World leaders saluted the Egyptian people. President Obama said: “The people of Egypt have spoken, their voices have been heard and Egypt will never be the same.” The “moral force of non-violence”, he added, had “bent the arc of history towards justice”.
David Cameron called it “a remarkable day ... for those people in Tahrir Square and elsewhere, who have spoken out so bravely and so peacefully for change”.
Angela Merkel, the German Chancellor, spoke of a “day of great joy” for the Egyptian people.
Amid the euphoria there was consternation. Egypt’s revolution has shocked authoritarian regimes in the Arab world, from Libya to Jordan, and Yemen to Saudi Arabia. It has toppled the West’s oldest and staunchest Arab ally, a bulwark against Islamic fundamentalism and a rare Arab friend of Israel.

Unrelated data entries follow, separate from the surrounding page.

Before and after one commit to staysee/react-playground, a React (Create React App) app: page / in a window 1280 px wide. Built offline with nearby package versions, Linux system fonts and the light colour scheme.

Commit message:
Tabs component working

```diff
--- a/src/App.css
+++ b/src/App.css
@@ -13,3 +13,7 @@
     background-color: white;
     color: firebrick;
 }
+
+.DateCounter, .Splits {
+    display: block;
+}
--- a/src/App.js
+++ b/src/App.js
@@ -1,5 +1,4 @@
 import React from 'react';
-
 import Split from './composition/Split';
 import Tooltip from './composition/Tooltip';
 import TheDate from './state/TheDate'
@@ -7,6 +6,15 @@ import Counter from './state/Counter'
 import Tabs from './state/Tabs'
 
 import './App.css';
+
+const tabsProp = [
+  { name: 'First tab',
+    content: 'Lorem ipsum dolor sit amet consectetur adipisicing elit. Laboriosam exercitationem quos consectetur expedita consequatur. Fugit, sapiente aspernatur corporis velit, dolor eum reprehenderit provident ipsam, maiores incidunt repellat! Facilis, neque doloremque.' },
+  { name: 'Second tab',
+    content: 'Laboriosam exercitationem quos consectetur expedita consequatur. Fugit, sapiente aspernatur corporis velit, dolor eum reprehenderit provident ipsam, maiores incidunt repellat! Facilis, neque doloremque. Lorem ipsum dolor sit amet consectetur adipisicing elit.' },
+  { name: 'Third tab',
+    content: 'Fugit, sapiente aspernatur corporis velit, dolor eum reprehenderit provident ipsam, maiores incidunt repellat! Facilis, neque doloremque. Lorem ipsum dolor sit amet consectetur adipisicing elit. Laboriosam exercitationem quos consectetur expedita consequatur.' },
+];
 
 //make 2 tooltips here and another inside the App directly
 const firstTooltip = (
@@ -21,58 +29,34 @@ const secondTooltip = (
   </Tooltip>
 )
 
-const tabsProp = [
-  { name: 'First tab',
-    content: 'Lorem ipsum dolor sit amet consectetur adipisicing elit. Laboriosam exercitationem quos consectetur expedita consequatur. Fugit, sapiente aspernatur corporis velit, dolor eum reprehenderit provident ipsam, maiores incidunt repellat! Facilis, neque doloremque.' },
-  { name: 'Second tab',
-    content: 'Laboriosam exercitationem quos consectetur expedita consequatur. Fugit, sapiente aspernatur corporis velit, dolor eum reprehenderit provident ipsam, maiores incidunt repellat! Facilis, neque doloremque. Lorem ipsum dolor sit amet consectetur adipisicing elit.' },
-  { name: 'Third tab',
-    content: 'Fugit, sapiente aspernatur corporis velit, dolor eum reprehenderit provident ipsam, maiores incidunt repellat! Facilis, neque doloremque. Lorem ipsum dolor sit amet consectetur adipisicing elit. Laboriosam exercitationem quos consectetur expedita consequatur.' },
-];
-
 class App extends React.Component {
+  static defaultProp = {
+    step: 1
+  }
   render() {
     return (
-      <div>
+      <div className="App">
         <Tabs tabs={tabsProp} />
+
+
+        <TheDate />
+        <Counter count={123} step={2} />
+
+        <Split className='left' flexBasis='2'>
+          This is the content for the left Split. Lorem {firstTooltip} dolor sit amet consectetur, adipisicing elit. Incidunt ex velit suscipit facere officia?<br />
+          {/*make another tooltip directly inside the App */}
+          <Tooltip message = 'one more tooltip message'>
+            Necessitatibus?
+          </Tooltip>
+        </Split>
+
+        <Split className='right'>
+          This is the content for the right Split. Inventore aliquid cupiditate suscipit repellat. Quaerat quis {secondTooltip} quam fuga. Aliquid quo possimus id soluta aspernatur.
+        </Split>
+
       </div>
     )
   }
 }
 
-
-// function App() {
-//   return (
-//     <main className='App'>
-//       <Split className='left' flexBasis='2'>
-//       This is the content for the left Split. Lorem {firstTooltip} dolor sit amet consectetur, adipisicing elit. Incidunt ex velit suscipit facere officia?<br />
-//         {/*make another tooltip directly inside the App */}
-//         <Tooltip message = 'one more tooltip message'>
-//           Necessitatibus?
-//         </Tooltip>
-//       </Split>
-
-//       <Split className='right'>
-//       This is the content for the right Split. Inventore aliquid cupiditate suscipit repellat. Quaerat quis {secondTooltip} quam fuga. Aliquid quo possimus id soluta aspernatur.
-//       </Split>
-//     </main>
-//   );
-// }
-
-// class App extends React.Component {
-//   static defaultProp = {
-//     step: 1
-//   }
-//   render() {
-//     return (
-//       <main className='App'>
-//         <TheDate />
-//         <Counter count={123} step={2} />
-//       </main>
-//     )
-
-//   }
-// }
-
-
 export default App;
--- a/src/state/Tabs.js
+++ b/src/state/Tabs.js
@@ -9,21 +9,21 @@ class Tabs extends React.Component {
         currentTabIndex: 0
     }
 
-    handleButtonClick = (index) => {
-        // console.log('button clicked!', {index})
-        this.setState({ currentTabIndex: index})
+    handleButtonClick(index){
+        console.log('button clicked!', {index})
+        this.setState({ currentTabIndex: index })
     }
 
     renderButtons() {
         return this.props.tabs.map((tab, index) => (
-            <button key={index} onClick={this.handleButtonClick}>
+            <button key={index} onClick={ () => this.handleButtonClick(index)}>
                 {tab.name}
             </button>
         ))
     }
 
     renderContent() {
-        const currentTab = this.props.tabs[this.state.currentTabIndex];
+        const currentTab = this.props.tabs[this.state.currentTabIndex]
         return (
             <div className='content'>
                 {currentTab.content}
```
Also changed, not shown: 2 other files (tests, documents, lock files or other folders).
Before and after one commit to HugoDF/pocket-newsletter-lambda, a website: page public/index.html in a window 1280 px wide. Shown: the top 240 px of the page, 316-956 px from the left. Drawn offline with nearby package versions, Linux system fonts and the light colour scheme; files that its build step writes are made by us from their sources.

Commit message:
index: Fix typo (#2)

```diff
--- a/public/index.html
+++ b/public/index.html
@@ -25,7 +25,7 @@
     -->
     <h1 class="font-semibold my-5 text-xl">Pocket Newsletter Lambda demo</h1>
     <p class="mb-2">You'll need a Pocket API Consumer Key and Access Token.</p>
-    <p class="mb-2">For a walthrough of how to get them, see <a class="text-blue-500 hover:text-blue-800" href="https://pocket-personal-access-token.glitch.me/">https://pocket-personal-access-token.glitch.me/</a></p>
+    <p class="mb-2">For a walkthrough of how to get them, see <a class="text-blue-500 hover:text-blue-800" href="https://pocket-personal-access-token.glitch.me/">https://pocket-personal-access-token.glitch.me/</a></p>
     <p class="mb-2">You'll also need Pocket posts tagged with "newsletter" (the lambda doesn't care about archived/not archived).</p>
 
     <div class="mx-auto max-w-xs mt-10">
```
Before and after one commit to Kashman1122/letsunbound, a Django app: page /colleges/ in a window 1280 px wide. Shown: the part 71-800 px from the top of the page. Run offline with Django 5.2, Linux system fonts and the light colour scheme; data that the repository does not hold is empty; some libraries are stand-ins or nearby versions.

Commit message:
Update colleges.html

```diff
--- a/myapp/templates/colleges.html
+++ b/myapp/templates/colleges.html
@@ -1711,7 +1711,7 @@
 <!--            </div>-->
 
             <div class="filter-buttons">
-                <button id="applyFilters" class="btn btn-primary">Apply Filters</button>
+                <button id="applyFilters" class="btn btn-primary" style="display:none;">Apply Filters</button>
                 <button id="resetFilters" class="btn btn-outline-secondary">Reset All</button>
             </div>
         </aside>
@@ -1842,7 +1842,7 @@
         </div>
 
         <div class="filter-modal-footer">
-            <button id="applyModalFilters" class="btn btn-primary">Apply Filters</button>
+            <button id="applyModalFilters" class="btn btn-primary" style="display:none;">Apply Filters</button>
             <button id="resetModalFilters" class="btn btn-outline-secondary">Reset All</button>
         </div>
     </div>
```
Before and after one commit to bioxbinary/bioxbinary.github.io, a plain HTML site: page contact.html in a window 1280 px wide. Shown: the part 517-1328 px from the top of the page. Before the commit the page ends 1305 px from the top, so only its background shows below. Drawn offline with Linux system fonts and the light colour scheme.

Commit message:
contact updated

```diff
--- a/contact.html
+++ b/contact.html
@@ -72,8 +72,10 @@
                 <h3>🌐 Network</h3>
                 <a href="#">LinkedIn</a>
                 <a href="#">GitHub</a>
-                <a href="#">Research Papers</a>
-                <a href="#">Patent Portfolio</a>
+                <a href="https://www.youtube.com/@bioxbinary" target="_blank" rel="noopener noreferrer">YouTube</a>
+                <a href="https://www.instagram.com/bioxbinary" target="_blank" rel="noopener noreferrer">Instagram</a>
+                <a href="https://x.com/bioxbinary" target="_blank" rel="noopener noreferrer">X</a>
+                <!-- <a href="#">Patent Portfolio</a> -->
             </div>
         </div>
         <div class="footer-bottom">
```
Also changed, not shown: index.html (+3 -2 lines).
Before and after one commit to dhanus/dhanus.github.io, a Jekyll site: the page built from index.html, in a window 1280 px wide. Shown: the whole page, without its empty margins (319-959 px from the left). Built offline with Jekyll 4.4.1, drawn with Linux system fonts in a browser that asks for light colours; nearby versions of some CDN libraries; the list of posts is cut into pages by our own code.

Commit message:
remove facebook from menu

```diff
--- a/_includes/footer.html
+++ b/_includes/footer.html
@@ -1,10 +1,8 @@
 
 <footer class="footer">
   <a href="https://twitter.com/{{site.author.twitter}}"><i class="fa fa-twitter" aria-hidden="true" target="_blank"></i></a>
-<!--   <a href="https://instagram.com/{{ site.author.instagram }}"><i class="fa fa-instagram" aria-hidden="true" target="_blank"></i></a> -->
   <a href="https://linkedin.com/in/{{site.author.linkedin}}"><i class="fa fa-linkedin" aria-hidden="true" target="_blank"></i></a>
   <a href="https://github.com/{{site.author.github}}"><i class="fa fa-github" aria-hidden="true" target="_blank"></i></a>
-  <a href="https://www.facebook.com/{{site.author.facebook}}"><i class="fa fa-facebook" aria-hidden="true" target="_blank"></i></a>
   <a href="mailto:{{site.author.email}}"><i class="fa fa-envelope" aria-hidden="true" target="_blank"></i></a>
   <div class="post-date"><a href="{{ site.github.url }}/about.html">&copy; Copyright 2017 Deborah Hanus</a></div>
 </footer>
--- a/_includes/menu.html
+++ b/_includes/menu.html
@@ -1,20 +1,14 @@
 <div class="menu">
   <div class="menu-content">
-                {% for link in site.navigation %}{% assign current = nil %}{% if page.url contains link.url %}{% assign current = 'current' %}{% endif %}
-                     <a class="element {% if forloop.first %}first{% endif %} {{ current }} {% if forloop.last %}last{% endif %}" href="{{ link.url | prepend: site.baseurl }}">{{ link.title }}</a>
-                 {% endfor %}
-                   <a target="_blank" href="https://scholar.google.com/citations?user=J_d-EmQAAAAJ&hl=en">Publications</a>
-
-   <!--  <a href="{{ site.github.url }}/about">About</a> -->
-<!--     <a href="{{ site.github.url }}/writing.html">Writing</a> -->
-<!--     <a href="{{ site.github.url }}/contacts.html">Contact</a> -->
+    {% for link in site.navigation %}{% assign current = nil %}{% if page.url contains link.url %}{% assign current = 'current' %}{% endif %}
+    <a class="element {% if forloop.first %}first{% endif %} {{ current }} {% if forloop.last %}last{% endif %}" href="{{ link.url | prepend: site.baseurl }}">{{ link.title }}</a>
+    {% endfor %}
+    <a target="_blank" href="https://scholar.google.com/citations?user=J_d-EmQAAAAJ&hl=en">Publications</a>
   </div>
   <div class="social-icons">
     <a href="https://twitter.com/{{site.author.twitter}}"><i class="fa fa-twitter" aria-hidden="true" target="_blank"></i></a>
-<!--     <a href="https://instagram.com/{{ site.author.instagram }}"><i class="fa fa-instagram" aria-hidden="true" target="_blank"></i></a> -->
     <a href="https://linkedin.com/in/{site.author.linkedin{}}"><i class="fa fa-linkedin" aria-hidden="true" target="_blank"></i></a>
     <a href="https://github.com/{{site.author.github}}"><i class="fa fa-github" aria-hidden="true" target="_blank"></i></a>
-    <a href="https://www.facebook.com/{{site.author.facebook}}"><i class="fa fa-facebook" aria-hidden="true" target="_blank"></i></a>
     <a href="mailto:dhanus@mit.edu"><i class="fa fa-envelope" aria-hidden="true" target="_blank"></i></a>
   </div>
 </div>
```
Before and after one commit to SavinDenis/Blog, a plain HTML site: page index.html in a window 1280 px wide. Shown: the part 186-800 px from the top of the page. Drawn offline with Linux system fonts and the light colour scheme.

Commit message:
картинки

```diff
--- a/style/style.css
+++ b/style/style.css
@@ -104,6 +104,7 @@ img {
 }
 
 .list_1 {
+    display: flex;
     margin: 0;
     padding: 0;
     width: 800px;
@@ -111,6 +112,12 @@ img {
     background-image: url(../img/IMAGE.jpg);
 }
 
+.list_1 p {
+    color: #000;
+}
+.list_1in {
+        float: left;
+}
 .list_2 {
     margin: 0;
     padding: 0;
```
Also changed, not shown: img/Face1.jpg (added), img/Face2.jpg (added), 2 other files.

Mr Cameron and other Western leaders urged Egypt’s military to set in train a speedy transition to civilian, democratic rule. There is also concern that a democratic Egypt will move towards the Islamic camp, though the revolution lacked any religious motivation.
Mr Mubarak’s resignation came barely 20 hours after he delivered a defiant address to his rebellious nation on Thursday that enraged the revolutionaries. Yesterday they turned out in their millions to stage the largest demonstrations in Egyptian history. They broke out of their stronghold in Tahrir Square, laid siege to presidential palaces and the state television headquarters, and coursed through the streets of Cairo, Alexandria and other cities.
Finally Omar Suleiman, the Vice-President, appeared on television to read a three-sentence statement. “In these grave circumstances that the country is passing through, President Hosni Mubarak has decided to leave his position as President of the Republic,” he said. “He has mandated the Armed Forces Supreme Council to run the State. God is our protector and succour.”
Mr Mubarak, 82, is the first Egyptian President to resign, and the second dictatorial Arab leader after Zine al-Abidine Ben Ali of Tunisia to be deposed in less than a month. Officials said that Mr Mubarak, who has vowed to die on Egyptian soil, has flown to his residence in the Red Sea resort of Sharm el-Sheikh. Last night the Swiss Government froze his family’s assets.
The Army Council praised Mr Mubarak for stepping down “in the interests of the nation” and saluted more than 300 “martyrs” who had lost their lives. It recognised “demands of the people to initiate radical changes”, and promised a further statement “outlining the steps and procedures and directives that will be taken, confirming at the same time that there is no legitimacy other than that of the people”.
The military has produced every president since the fall of the monarchy 60 years ago, and it remains to be seen whether it will really permit unqualified civilian rule.